Print the listing in full, with no character changed.

Segment Start: DATA

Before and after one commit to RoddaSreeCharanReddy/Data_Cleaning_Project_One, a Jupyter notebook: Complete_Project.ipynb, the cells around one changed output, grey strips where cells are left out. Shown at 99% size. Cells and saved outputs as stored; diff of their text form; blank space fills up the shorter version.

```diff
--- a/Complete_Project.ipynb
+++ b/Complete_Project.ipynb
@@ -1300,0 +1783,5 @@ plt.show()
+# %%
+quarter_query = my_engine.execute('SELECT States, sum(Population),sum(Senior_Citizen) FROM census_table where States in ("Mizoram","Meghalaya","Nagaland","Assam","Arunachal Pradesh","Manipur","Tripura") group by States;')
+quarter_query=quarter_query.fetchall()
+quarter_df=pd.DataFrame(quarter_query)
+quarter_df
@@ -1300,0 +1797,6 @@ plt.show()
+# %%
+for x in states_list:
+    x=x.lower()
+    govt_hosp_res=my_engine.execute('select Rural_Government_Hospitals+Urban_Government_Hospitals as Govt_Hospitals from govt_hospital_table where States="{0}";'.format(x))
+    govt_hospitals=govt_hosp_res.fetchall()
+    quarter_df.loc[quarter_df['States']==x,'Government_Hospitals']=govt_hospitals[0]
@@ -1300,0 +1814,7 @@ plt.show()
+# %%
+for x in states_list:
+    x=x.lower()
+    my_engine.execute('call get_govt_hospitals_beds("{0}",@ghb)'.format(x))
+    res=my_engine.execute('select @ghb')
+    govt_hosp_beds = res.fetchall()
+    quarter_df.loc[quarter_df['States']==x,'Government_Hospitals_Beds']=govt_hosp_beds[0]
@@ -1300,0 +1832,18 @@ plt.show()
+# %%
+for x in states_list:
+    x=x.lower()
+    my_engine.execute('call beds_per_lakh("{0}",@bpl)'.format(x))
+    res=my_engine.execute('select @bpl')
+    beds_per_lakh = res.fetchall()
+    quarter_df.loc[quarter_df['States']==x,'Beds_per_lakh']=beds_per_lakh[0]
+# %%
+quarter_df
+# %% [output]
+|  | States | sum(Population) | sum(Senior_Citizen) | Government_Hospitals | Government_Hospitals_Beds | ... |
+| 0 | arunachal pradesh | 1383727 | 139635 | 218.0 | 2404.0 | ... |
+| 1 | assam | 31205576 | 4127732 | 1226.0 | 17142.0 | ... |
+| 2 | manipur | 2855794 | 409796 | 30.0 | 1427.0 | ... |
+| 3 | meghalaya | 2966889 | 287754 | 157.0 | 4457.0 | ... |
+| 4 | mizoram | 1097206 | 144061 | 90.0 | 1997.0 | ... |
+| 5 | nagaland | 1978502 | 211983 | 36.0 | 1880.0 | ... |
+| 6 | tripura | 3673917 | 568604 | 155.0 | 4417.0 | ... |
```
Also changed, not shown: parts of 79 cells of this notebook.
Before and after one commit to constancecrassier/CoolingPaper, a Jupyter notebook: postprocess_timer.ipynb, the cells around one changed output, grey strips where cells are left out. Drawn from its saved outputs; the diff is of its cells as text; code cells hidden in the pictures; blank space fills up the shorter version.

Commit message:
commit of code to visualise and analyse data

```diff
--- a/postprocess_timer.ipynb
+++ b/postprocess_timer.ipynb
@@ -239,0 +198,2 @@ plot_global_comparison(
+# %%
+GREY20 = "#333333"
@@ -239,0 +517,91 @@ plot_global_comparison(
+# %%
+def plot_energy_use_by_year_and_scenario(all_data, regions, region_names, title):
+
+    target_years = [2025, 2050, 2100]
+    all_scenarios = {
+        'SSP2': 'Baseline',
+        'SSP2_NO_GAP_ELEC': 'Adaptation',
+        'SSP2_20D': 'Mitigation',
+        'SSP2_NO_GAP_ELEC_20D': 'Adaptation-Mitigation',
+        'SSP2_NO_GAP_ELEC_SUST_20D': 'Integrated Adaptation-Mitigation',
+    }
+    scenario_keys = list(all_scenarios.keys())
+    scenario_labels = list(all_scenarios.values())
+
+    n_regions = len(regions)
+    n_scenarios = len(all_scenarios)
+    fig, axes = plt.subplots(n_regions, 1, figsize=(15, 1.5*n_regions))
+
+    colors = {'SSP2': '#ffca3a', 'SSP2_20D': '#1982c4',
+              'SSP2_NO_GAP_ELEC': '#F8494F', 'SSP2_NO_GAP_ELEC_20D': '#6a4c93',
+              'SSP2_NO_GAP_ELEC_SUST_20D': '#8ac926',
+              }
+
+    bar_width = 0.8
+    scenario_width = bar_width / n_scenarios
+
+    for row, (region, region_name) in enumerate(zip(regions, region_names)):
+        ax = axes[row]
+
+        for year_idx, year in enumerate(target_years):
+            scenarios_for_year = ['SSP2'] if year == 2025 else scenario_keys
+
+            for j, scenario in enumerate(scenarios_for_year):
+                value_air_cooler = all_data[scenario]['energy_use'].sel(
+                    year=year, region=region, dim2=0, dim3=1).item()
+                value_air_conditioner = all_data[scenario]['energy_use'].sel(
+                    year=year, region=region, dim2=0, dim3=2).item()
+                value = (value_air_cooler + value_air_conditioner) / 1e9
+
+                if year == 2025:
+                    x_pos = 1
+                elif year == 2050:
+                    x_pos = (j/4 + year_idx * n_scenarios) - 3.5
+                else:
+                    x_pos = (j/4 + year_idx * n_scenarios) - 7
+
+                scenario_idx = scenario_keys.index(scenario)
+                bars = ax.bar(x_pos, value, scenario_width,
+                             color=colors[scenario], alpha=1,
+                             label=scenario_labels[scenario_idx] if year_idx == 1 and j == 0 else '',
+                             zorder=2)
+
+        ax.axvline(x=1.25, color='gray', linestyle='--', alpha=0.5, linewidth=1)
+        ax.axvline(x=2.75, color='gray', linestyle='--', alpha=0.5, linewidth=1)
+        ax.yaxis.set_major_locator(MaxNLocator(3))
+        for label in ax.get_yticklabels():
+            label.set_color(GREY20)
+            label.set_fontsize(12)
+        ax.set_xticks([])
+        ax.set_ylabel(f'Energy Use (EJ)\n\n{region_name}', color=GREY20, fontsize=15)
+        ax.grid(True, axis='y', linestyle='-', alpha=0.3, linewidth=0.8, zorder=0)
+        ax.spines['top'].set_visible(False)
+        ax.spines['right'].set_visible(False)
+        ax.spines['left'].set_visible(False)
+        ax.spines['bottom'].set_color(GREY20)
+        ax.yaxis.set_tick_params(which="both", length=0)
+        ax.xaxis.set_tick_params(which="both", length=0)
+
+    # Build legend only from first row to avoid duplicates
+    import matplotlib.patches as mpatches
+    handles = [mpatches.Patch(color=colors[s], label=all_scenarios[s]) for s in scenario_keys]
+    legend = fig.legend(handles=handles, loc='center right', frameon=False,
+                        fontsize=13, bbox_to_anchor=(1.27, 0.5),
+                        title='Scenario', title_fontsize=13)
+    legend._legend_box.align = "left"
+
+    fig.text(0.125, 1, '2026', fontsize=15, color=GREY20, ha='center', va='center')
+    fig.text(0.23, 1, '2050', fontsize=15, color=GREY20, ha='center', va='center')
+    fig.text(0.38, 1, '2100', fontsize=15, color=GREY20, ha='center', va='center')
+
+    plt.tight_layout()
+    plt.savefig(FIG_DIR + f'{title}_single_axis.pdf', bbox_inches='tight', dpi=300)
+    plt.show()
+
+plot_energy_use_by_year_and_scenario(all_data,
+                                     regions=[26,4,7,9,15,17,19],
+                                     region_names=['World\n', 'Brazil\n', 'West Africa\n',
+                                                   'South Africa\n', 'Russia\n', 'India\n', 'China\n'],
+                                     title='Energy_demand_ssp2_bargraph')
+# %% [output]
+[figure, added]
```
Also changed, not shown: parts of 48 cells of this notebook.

Segment End: DATA

### [OUTPUT]
Before and after one commit to RoddaSreeCharanReddy/Data_Cleaning_Project_One, a Jupyter notebook: Complete_Project.ipynb, the cells around one changed output, grey strips where cells are left out. Shown at 99% size. Cells and saved outputs as stored; diff of their text form; blank space fills up the shorter version.

```diff
--- a/Complete_Project.ipynb
+++ b/Complete_Project.ipynb
@@ -1300,0 +1783,5 @@ plt.show()
+# %%
+quarter_query = my_engine.execute('SELECT States, sum(Population),sum(Senior_Citizen) FROM census_table where States in ("Mizoram","Meghalaya","Nagaland","Assam","Arunachal Pradesh","Manipur","Tripura") group by States;')
+quarter_query=quarter_query.fetchall()
+quarter_df=pd.DataFrame(quarter_query)
+quarter_df
@@ -1300,0 +1797,6 @@ plt.show()
+# %%
+for x in states_list:
+    x=x.lower()
+    govt_hosp_res=my_engine.execute('select Rural_Government_Hospitals+Urban_Government_Hospitals as Govt_Hospitals from govt_hospital_table where States="{0}";'.format(x))
+    govt_hospitals=govt_hosp_res.fetchall()
+    quarter_df.loc[quarter_df['States']==x,'Government_Hospitals']=govt_hospitals[0]
@@ -1300,0 +1814,7 @@ plt.show()
+# %%
+for x in states_list:
+    x=x.lower()
+    my_engine.execute('call get_govt_hospitals_beds("{0}",@ghb)'.format(x))
+    res=my_engine.execute('select @ghb')
+    govt_hosp_beds = res.fetchall()
+    quarter_df.loc[quarter_df['States']==x,'Government_Hospitals_Beds']=govt_hosp_beds[0]
@@ -1300,0 +1832,18 @@ plt.show()
+# %%
+for x in states_list:
+    x=x.lower()
+    my_engine.execute('call beds_per_lakh("{0}",@bpl)'.format(x))
+    res=my_engine.execute('select @bpl')
+    beds_per_lakh = res.fetchall()
+    quarter_df.loc[quarter_df['States']==x,'Beds_per_lakh']=beds_per_lakh[0]
+# %%
+quarter_df
+# %% [output]
+|  | States | sum(Population) | sum(Senior_Citizen) | Government_Hospitals | Government_Hospitals_Beds | ... |
+| 0 | arunachal pradesh | 1383727 | 139635 | 218.0 | 2404.0 | ... |
+| 1 | assam | 31205576 | 4127732 | 1226.0 | 17142.0 | ... |
+| 2 | manipur | 2855794 | 409796 | 30.0 | 1427.0 | ... |
+| 3 | meghalaya | 2966889 | 287754 | 157.0 | 4457.0 | ... |
+| 4 | mizoram | 1097206 | 144061 | 90.0 | 1997.0 | ... |
+| 5 | nagaland | 1978502 | 211983 | 36.0 | 1880.0 | ... |
+| 6 | tripura | 3673917 | 568604 | 155.0 | 4417.0 | ... |
```
Also changed, not shown: parts of 79 cells of this notebook.
Before and after one commit to constancecrassier/CoolingPaper, a Jupyter notebook: postprocess_timer.ipynb, the cells around one changed output, grey strips where cells are left out. Drawn from its saved outputs; the diff is of its cells as text; code cells hidden in the pictures; blank space fills up the shorter version.

Commit message:
commit of code to visualise and analyse data

```diff
--- a/postprocess_timer.ipynb
+++ b/postprocess_timer.ipynb
@@ -239,0 +198,2 @@ plot_global_comparison(
+# %%
+GREY20 = "#333333"
@@ -239,0 +517,91 @@ plot_global_comparison(
+# %%
+def plot_energy_use_by_year_and_scenario(all_data, regions, region_names, title):
+
+    target_years = [2025, 2050, 2100]
+    all_scenarios = {
+        'SSP2': 'Baseline',
+        'SSP2_NO_GAP_ELEC': 'Adaptation',
+        'SSP2_20D': 'Mitigation',
+        'SSP2_NO_GAP_ELEC_20D': 'Adaptation-Mitigation',
+        'SSP2_NO_GAP_ELEC_SUST_20D': 'Integrated Adaptation-Mitigation',
+    }
+    scenario_keys = list(all_scenarios.keys())
+    scenario_labels = list(all_scenarios.values())
+
+    n_regions = len(regions)
+    n_scenarios = len(all_scenarios)
+    fig, axes = plt.subplots(n_regions, 1, figsize=(15, 1.5*n_regions))
+
+    colors = {'SSP2': '#ffca3a', 'SSP2_20D': '#1982c4',
+              'SSP2_NO_GAP_ELEC': '#F8494F', 'SSP2_NO_GAP_ELEC_20D': '#6a4c93',
+              'SSP2_NO_GAP_ELEC_SUST_20D': '#8ac926',
+              }
+
+    bar_width = 0.8
+    scenario_width = bar_width / n_scenarios
+
+    for row, (region, region_name) in enumerate(zip(regions, region_names)):
+        ax = axes[row]
+
+        for year_idx, year in enumerate(target_years):
+            scenarios_for_year = ['SSP2'] if year == 2025 else scenario_keys
+
+            for j, scenario in enumerate(scenarios_for_year):
+                value_air_cooler = all_data[scenario]['energy_use'].sel(
+                    year=year, region=region, dim2=0, dim3=1).item()
+                value_air_conditioner = all_data[scenario]['energy_use'].sel(
+                    year=year, region=region, dim2=0, dim3=2).item()
+                value = (value_air_cooler + value_air_conditioner) / 1e9
+
+                if year == 2025:
+                    x_pos = 1
+                elif year == 2050:
+                    x_pos = (j/4 + year_idx * n_scenarios) - 3.5
+                else:
+                    x_pos = (j/4 + year_idx * n_scenarios) - 7
+
+                scenario_idx = scenario_keys.index(scenario)
+                bars = ax.bar(x_pos, value, scenario_width,
+                             color=colors[scenario], alpha=1,
+                             label=scenario_labels[scenario_idx] if year_idx == 1 and j == 0 else '',
+                             zorder=2)
+
+        ax.axvline(x=1.25, color='gray', linestyle='--', alpha=0.5, linewidth=1)
+        ax.axvline(x=2.75, color='gray', linestyle='--', alpha=0.5, linewidth=1)
+        ax.yaxis.set_major_locator(MaxNLocator(3))
+        for label in ax.get_yticklabels():
+            label.set_color(GREY20)
+            label.set_fontsize(12)
+        ax.set_xticks([])
+        ax.set_ylabel(f'Energy Use (EJ)\n\n{region_name}', color=GREY20, fontsize=15)
+        ax.grid(True, axis='y', linestyle='-', alpha=0.3, linewidth=0.8, zorder=0)
+        ax.spines['top'].set_visible(False)
+        ax.spines['right'].set_visible(False)
+        ax.spines['left'].set_visible(False)
+        ax.spines['bottom'].set_color(GREY20)
+        ax.yaxis.set_tick_params(which="both", length=0)
+        ax.xaxis.set_tick_params(which="both", length=0)
+
+    # Build legend only from first row to avoid duplicates
+    import matplotlib.patches as mpatches
+    handles = [mpatches.Patch(color=colors[s], label=all_scenarios[s]) for s in scenario_keys]
+    legend = fig.legend(handles=handles, loc='center right', frameon=False,
+                        fontsize=13, bbox_to_anchor=(1.27, 0.5),
+                        title='Scenario', title_fontsize=13)
+    legend._legend_box.align = "left"
+
+    fig.text(0.125, 1, '2026', fontsize=15, color=GREY20, ha='center', va='center')
+    fig.text(0.23, 1, '2050', fontsize=15, color=GREY20, ha='center', va='center')
+    fig.text(0.38, 1, '2100', fontsize=15, color=GREY20, ha='center', va='center')
+
+    plt.tight_layout()
+    plt.savefig(FIG_DIR + f'{title}_single_axis.pdf', bbox_inches='tight', dpi=300)
+    plt.show()
+
+plot_energy_use_by_year_and_scenario(all_data,
+                                     regions=[26,4,7,9,15,17,19],
+                                     region_names=['World\n', 'Brazil\n', 'West Africa\n',
+                                                   'South Africa\n', 'Russia\n', 'India\n', 'China\n'],
+                                     title='Energy_demand_ssp2_bargraph')
+# %% [output]
+[figure, added]
```
Also changed, not shown: parts of 48 cells of this notebook.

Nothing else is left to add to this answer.